Note:  Do not rely on this information. It is very old.


Lubeck, a free city of Germany, 40 miles N.E. of Hamburg by railway. It lies in a hollow at the foot of a hill, between the Trave and the Wakenitz, about 10 miles above the mouth of the former. The territory belonging to the town covers some 115 square miles, and includes the port of Travemunde, situated at the point where the Trave falls into the Baltic. Lubeck was founded by the Saxons in the 12th century, near the site of the old Slavonic or Wendish town of Liubice. It was made a free city by Frederick II., and played a prominent part in the history of the Hanseatic League (q.v.), the fall of which led to its own decline. Lubeck joined the North German Confederation in 1866, and the Zollverein in 1868. It is governed by an executive body, consisting of fourteen senators" chosen for life, and a legislative house of burgesses containing 120 members. The town wall was levelled in 1802, and converted into walks and gardens. The most notable buildings are the cathedral, begun in 1173, which contains a fine altar-piece; the church of St, Mary, dating from the early part of the 14th century, with two towers over 400 feet in height; the town-hall, the school of navigation, and the public library.

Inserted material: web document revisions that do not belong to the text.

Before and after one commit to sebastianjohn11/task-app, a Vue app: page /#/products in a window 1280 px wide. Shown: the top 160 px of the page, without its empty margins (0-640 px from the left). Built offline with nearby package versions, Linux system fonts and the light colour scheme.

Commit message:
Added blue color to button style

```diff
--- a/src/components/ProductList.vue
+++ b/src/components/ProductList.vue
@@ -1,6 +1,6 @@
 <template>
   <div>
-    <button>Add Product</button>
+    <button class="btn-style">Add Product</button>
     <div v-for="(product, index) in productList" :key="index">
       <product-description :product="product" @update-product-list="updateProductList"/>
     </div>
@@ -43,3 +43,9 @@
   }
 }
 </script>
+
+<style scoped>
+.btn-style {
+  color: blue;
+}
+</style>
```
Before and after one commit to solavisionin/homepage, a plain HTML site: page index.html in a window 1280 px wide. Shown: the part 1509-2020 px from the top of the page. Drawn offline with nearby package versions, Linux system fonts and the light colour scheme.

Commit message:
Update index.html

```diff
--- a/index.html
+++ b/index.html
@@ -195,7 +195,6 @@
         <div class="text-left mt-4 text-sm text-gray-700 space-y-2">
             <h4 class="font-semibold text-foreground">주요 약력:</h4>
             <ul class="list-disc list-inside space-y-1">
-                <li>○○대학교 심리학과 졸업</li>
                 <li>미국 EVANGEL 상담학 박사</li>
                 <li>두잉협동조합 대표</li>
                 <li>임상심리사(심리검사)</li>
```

Lubeck is an important centre of the carrying trade of northern Europe generally, but especially of that between the interior of Germany and the shores of the Baltic. There are cigar factories, breweries, distilleries, iron-foundries, etc., but none of the industries are very important.